(Records excerpted from a collection)

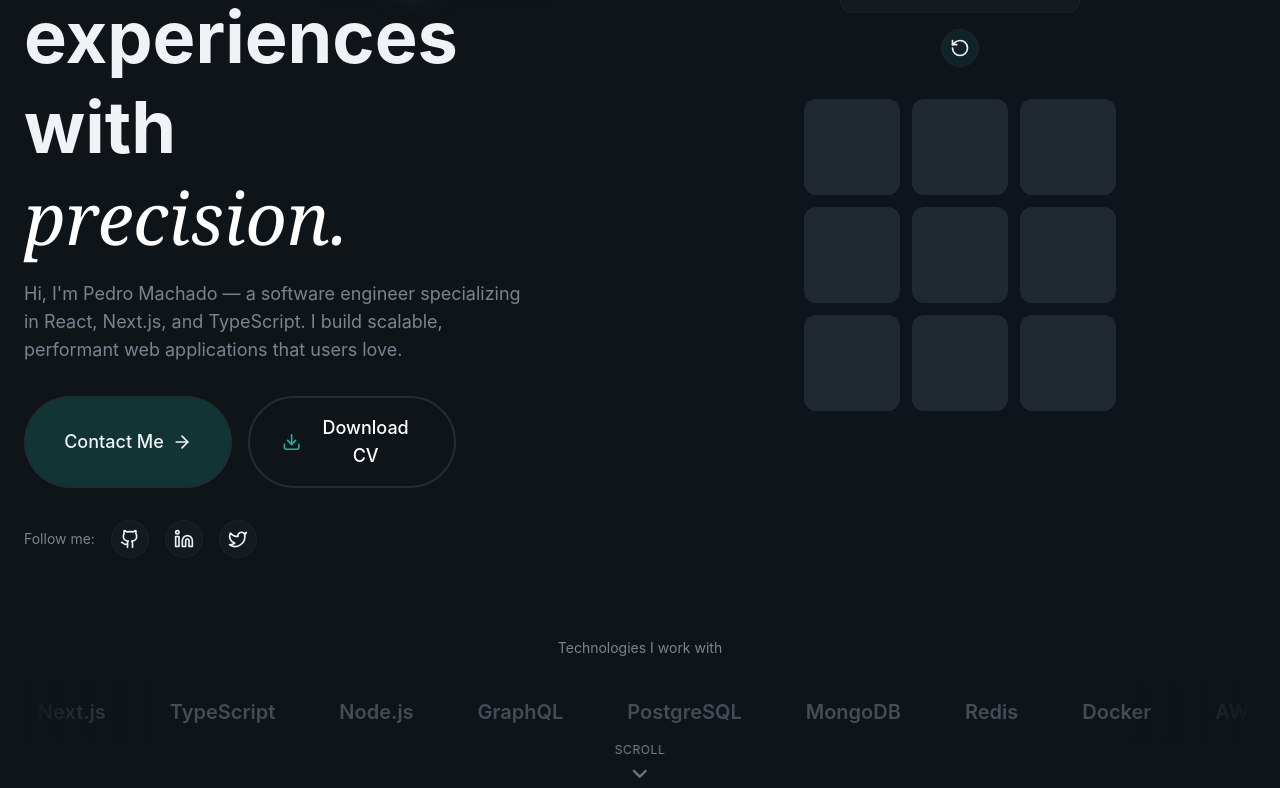
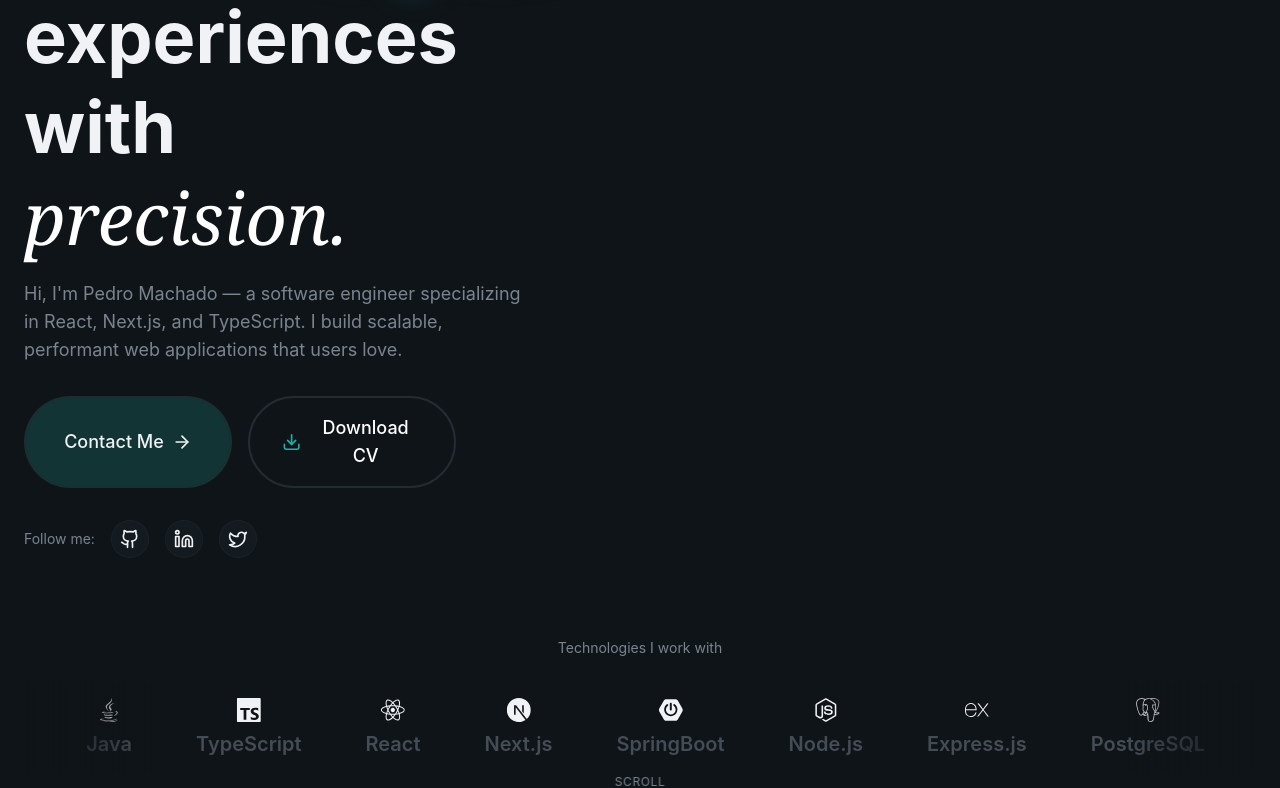
Before and after one commit to IsuruKavi/portfolio, a React (Vite) app: page / in a window 1280 px wide. Shown: the part 382-1170 px from the top of the page. Built offline with nearby package versions, Linux system fonts and the light colour scheme.

Commit message:
add skill icons

```diff
--- a/package.json
+++ b/package.json
@@ -14,6 +14,7 @@
     "lucide-react": "^0.556.0",
     "react": "^19.2.4",
     "react-dom": "^19.2.4",
+    "react-icons": "^5.6.0",
     "tailwindcss": "^4.2.2"
   },
   "devDependencies": {
--- a/src/components/Tictactoe.tsx
+++ b/src/components/Tictactoe.tsx
@@ -1,5 +1,8 @@
 import React, { useState, useEffect } from "react";
 import { Circle, X, RotateCcw } from "lucide-react";
+
+// 🔥 Memo cache outside component (important)
+const memo = new Map();
 
 const Tictactoe = () => {
   const [board, setBoard] = useState(Array(9).fill(null));
@@ -9,78 +12,81 @@ const Tictactoe = () => {
   const [isDraw, setIsDraw] = useState(false);
   const [animateCell, setAnimateCell] = useState(null);
 
-  // Check winner
+  // 🎯 difficulty: 0 = easy, 1 = medium, 2 = hard
+  const difficulty = 1;
+
   const calculateWinner = (squares) => {
     const lines = [
-      [0, 1, 2],
-      [3, 4, 5],
-      [6, 7, 8],
-      [0, 3, 6],
-      [1, 4, 7],
-      [2, 5, 8],
-      [0, 4, 8],
-      [2, 4, 6],
+      [0, 1, 2],[3, 4, 5],[6, 7, 8],
+      [0, 3, 6],[1, 4, 7],[2, 5, 8],
+      [0, 4, 8],[2, 4, 6],
     ];
 
-    for (let i = 0; i < lines.length; i++) {
-      const [a, b, c] = lines[i];
-      if (
-        squares[a] &&
-        squares[a] === squares[b] &&
-        squares[a] === squares[c]
-      ) {
-        return { winner: squares[a], line: lines[i] };
+    for (let [a, b, c] of lines) {
+      if (squares[a] && squares[a] === squares[b] && squares[a] === squares[c]) {
+        return { winner: squares[a], line: [a, b, c] };
       }
     }
     return { winner: null, line: [] };
   };
 
-  const isBoardFull = (squares) => {
-    return squares.every((square) => square !== null);
-  };
+  const isBoardFull = (squares) => squares.every((s) => s !== null);
 
-  // Minimax algorithm for computer move
-  const minimax = (squares, depth, isMaximizing) => {
-    const { winner: gameWinner } = calculateWinner(squares);
+  // 🔥 Optimized minimax with alpha-beta + memo
+  const minimax = (squares, depth, isMax, alpha, beta) => {
+    const key = squares.join("") + isMax;
+    if (memo.has(key)) return memo.get(key);
 
-    if (gameWinner === "O") return 10 - depth;
-    if (gameWinner === "X") return depth - 10;
+    const { winner } = calculateWinner(squares);
+
+    if (winner === "O") return 10 - depth;
+    if (winner === "X") return depth - 10;
     if (isBoardFull(squares)) return 0;
 
-    if (isMaximizing) {
-      let bestScore = -Infinity;
-      for (let i = 0; i < squares.length; i++) {
+    let best;
+
+    if (isMax) {
+      best = -Infinity;
+      for (let i = 0; i < 9; i++) {
         if (!squares[i]) {
           squares[i] = "O";
-          let score = minimax(squares, depth + 1, false);
+          const score = minimax(squares, depth + 1, false, alpha, beta);
           squares[i] = null;
-          bestScore = Math.max(score, bestScore);
+
+          best = Math.max(best, score);
+          alpha = Math.max(alpha, score);
+          if (beta <= alpha) break; // prune
         }
       }
-      return bestScore;
     } else {
-      let bestScore = Infinity;
-      for (let i = 0; i < squares.length; i++) {
+      best = Infinity;
+      for (let i = 0; i < 9; i++) {
         if (!squares[i]) {
           squares[i] = "X";
-          let score = minimax(squares, depth + 1, true);
+          const score = minimax(squares, depth + 1, true, alpha, beta);
           squares[i] = null;
-          bestScore = Math.min(score, bestScore);
+
+          best = Math.min(best, score);
+          beta = Math.min(beta, score);
+          if (beta <= alpha) break; // prune
         }
       }
-      return bestScore;
     }
+
+    memo.set(key, best);
+    return best;
   };
 
   const getBestMove = (currentBoard) => {
     let bestScore = -Infinity;
     let bestMove = -1;
 
-    for (let i = 0; i < currentBoard.length; i++) {
+    for (let i = 0; i < 9; i++) {
       if (!currentBoard[i]) {
         currentBoard[i] = "O";
-        let score = minimax(currentBoard, 0, false);
+        const score = minimax(currentBoard, 0, false, -Infinity, Infinity);
         currentBoard[i] = null;
+
         if (score > bestScore) {
           bestScore = score;
           bestMove = i;
@@ -90,16 +96,37 @@ const Tictactoe = () => {
     return bestMove;
   };
 
-  // Computer move
+  // 🎯 Human-like AI move
   useEffect(() => {
     if (!isXNext && !winner && !isDraw) {
+      // 🎲 random delay (human feel)
+      const delay = Math.random() * 600 + 300;
+
       setTimeout(() => {
-        const bestMove = getBestMove([...board]);
-        if (bestMove !== -1) {
-          setAnimateCell(bestMove);
+        let move;
+
+        // 🎯 Mistake logic
+        const emptyIndexes = board
+          .map((v, i) => (v === null ? i : null))
+          .filter((v) => v !== null);
+
+        const mistakeChance =
+          difficulty === 0 ? 0.6 : difficulty === 1 ? 0.3 : 0.05;
+
+        if (Math.random() < mistakeChance) {
+          // ❌ random move (mistake)
+          move = emptyIndexes[Math.floor(Math.random() * emptyIndexes.length)];
+        } else {
+          // ✅ best move
+          move = getBestMove([...board]);
+        }
+
+        if (move !== -1) {
+          setAnimateCell(move);
+
           setTimeout(() => {
             const newBoard = [...board];
-            newBoard[bestMove] = "O";
+            newBoard[move] = "O";
             setBoard(newBoard);
 
             const { winner: gameWinner, line } = calculateWinner(newBoard);
@@ -114,20 +141,22 @@ const Tictactoe = () => {
             setAnimateCell(null);
           }, 200);
         }
-      }, 200);
+      }, delay);
     }
-  }, [isXNext, winner, isDraw]);
+  }, [isXNext, winner, isDraw, board]);
 
   const handleClick = (index) => {
     if (winner || board[index] || !isXNext || isDraw) return;
 
     setAnimateCell(index);
+
     setTimeout(() => {
       const newBoard = [...board];
       newBoard[index] = "X";
       setBoard(newBoard);
 
       const { winner: gameWinner, line } = calculateWinner(newBoard);
+
       if (gameWinner) {
         setWinner(gameWinner);
         setWinningLine(line);
@@ -136,6 +165,7 @@ const Tictactoe = () => {
       } else {
         setIsXNext(false);
       }
+
       setAnimateCell(null);
     }, 200);
   };
@@ -147,46 +177,42 @@ const Tictactoe = () => {
     setWinningLine([]);
     setIsDraw(false);
     setAnimateCell(null);
+    memo.clear(); // 🔥 reset cache
   };
 
   return (
-    <div className="flex flex-col items-center justify-center  p-4 animate-fadeIn ">
-      <div className=" mb-2 flex justify-between items-center   w-auto">
-        <div className=" glass rounded-xl px-4 py-3 animate-float">
+    <div className="flex flex-col items-center justify-center p-4 animate-fadeIn">
+      <div className="mb-2 flex justify-between items-center w-auto">
+        <div className="glass rounded-xl px-4 py-3 animate-float">
           <div className="flex items-center gap-3">
             <div className="w-3 h-3 bg-primary rounded-full animate-pulse" />
-            <span className=" text-xl font-bold">
+            <span className="text-xl font-bold">
               <span className="text-primary text-2xl font-bold">Play!!</span>{" "}
               Tic Tac Toe
             </span>
           </div>
         </div>
       </div>
-      <div className=" flex gap-2 items-center  mb-4">
+
+      <div className="flex gap-2 items-center mb-4">
         {winner && (
-          <div className=" text-center animate-bounceIn">
           <p className="text-md font-semibold animate-pulse text-primary">
             {winner === "X" ? " You Won! " : " Oh..Try again!"}
           </p>
-          </div>
         )}
 
         {isDraw && (
-          <div className=" text-center animate-pulse">
           <p className="text-md font-semibold text-primary"> Game Draw! </p>
-          </div>
         )}
-        <div>
+
         <button
           onClick={resetGame}
-            className="p-2 rounded-full bg-primary/10 hover:bg-primary/30 glass hover:text-primary transition-all duration-300 hover:rotate-180 flex gap-2 "
+          className="p-2 rounded-full bg-primary/10 hover:bg-primary/30 glass hover:text-primary transition-all duration-300 hover:rotate-180 flex gap-2"
         >
+          <RotateCcw className="w-5 h-5" />
+        </button>
+      </div>
 
-            <RotateCcw className="w-5 h-5" />
-          </button>{" "}
-        </div>
-      </div>
-      {/* Game Board */}
       <div className="grid grid-cols-3 gap-2 md:gap-3 bg-gray-900/30 p-4 rounded-2xl backdrop-blur-sm animate-scaleIn">
         {board.map((value, index) => {
           const isWinning = winningLine.includes(index);
@@ -197,132 +223,17 @@ const Tictactoe = () => {
               key={index}
               onClick={() => handleClick(index)}
               disabled={!!winner || !!value || isDraw || !isXNext}
-              className={`
-                w-20 h-20 md:w-24 md:h-24 bg-gray-500/20 rounded-xl flex items-center justify-center
-                transition-all duration-300 relative overflow-hidden
-                ${!winner && !value && isXNext ? "hover:bg-primary/10 hover:scale-105 cursor-pointer" : "cursor-default"}
+              className={`w-20 h-20 md:w-24 md:h-24 bg-gray-500/20 rounded-xl flex items-center justify-center transition-all duration-300 relative overflow-hidden
+              ${!winner && !value && isXNext ? "hover:bg-primary/10 hover:scale-105" : ""}
               ${isWinning ? "bg-yellow-500/20 ring-2 ring-yellow-500 animate-winPulse" : ""}
-                ${isAnimating ? "animate-pop" : ""}
-              `}
+              ${isAnimating ? "animate-pop" : ""}`}
             >
-              {value === "X" && (
-                <X
-                  className="w-12 h-12 md:w-14 md:h-14 text-primary animate-scaleIn"
-                  strokeWidth={1.5}
-                />
-              )}
-              {value === "O" && (
-                <Circle
-                  className="w-12 h-12 md:w-14 md:h-14 text-white/60 animate-scaleIn"
-                  strokeWidth={1.5}
-                />
-              )}
-              {!value && isXNext && !winner && !isDraw && (
-                <div className="absolute inset-0 bg-primary/5 opacity-0 hover:opacity-100 transition-opacity duration-300" />
-              )}
+              {value === "X" && <X className="w-14 h-14 text-primary" />}
+              {value === "O" && <Circle className="w-14 h-14 text-white/60" />}
             </button>
           );
         })}
       </div>
-
-      <style jsx>{`
-        @keyframes fadeIn {
-          from {
-            opacity: 0;
-          }
-          to {
-            opacity: 1;
-          }
-        }
-
-        @keyframes slideIn {
-          from {
-            opacity: 0;
-            transform: translateY(-30px);
-          }
-          to {
-            opacity: 1;
-            transform: translateY(0);
-          }
-        }
-
-        @keyframes scaleIn {
-          from {
-            opacity: 0;
-            transform: scale(0);
-          }
-          to {
-            opacity: 1;
-            transform: scale(1);
-          }
-        }
-
-        @keyframes bounceIn {
-          0% {
-            opacity: 0;
-            transform: scale(0.3);
-          }
-          50% {
-            opacity: 1;
-            transform: scale(1.05);
-          }
-          70% {
-            transform: scale(0.9);
-          }
-          100% {
-            transform: scale(1);
-          }
-        }
-
-        @keyframes pop {
-          0% {
-            transform: scale(1);
-          }
-          50% {
-            transform: scale(1.1);
-            background: rgba(var(--color-primary), 0.2);
-          }
-          100% {
-            transform: scale(1);
-          }
-        }
-
-        @keyframes winPulse {
-          0%,
-          100% {
-            transform: scale(1);
-            box-shadow: 0 0 0 0 rgba(234, 179, 8, 0.7);
-          }
-          50% {
-            transform: scale(1.02);
-            box-shadow: 0 0 0 10px rgba(234, 179, 8, 0);
-          }
-        }
-
-        .animate-fadeIn {
-          animation: fadeIn 0.5s ease-out;
-        }
-
-        .animate-slideIn {
-          animation: slideIn 0.5s ease-out;
-        }
-
-        .animate-scaleIn {
-          animation: scaleIn 0.3s ease-out;
-        }
-
-        .animate-bounceIn {
-          animation: bounceIn 0.5s ease-out;
-        }
-
-        .animate-pop {
-          animation: pop 0.2s ease-out;
-        }
-
-        .animate-winPulse {
-          animation: winPulse 1.5s ease-in-out infinite;
-        }
-      `}</style>
     </div>
   );
 };
--- a/src/section/Hero.tsx
+++ b/src/section/Hero.tsx
@@ -11,25 +11,42 @@ import {
 import Dino from "../components/Tictactoe";
 import Tictactoe from "../components/Tictactoe";
 
+import {
+  FaReact,
+  FaNodeJs,
+  FaDocker,
+  FaAws,
+  FaGitAlt,
+  FaJava,
+} from "react-icons/fa";
+import {
+  SiTypescript,
+  SiNextdotjs,
+  SiSpringboot,
+  SiExpress,
+  SiPostgresql,
+  SiMongodb,
+  SiTailwindcss,
+  SiGithubactions,
+  SiJavascript,
+} from "react-icons/si";
+
 const skills = [
-  "React",
-  "Next.js",
-  "TypeScript",
-  "Node.js",
-  "GraphQL",
-  "PostgreSQL",
-  "MongoDB",
-  "Redis",
-  "Docker",
-  "AWS",
-  "Vercel",
-  "Tailwind CSS",
-  "Prisma",
-  "Jest",
-  "Cypress",
-  "Figma",
-  "Git",
-  "GitHub Actions",
+  { name: "JavaScript", icon: SiJavascript },
+  { name: "Java", icon: FaJava },
+  { name: "TypeScript", icon: SiTypescript },
+  { name: "React", icon: FaReact },
+  { name: "Next.js", icon: SiNextdotjs },
+  { name: "SpringBoot", icon: SiSpringboot },
+  { name: "Node.js", icon: FaNodeJs },
+  { name: "Express.js", icon: SiExpress },
+  { name: "PostgreSQL", icon: SiPostgresql },
+  { name: "MongoDB", icon: SiMongodb },
+  { name: "Docker", icon: FaDocker },
+  { name: "AWS", icon: FaAws },
+  { name: "Tailwind CSS", icon: SiTailwindcss },
+  { name: "Git", icon: FaGitAlt },
+  { name: "GitHub Actions", icon: SiGithubactions },
 ];
 
 export const Hero = () => {
@@ -121,9 +138,7 @@ export const Hero = () => {
           <div className="relatice animate-fade-in animation-delay-300 ">
             {/* Profile Image */}
             <div className="relative  mx-auto">
-              <div className="relative  rounded-3xl">
-                <Tictactoe />
-              </div>
+              <div className="relative  rounded-3xl">{/* <Tictactoe /> */}</div>
             </div>
           </div>
         </div>
@@ -142,14 +157,23 @@ export const Hero = () => {
               className="absolute right-0 top-0 bottom-0 w-32
              bg-gradient-to-l from-background to-transparent z-10"
             />
+
             <div className="flex animate-marquee">
-              {[...skills, ...skills].map((skill, idx) => (
-                <div key={idx} className="flex-shrink-0 px-8 py-4">
-                  <span className="text-xl font-semibold text-muted-foreground/50 hover:text-muted-foreground transition-colors">
-                    {skill}
-                  </span>
-                </div>
-              ))}
+              {[...skills, ...skills].map((skill, idx) => {
+                const Icon = skill.icon;
+
+                return (
+                  <div key={idx} className="flex-shrink-0 px-8 py-4">
+                    <div className="flex flex-col items-center gap-2">
+                      <Icon className="text-2xl  hover:text-bg-primary transition-colors text-bg-primary" />
+
+                      <span className="text-xl font-semibold text-muted-foreground/50 hover:text-muted-foreground transition-colors">
+                        {skill.name}
+                      </span>
+                    </div>
+                  </div>
+                );
+              })}
             </div>
           </div>
         </div>
```
Also changed, not shown: 1 other file (tests, documents, lock files or other folders). Lines whose indentation alone changed are shown as unchanged.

(Problem description): Write out each line above that contains the word "random".

(Task answer):
+      // 🎲 random delay (human feel)
+      const delay = Math.random() * 600 + 300;
+        if (Math.random() < mistakeChance) {
+          // ❌ random move (mistake)
+          move = emptyIndexes[Math.floor(Math.random() * emptyIndexes.length)];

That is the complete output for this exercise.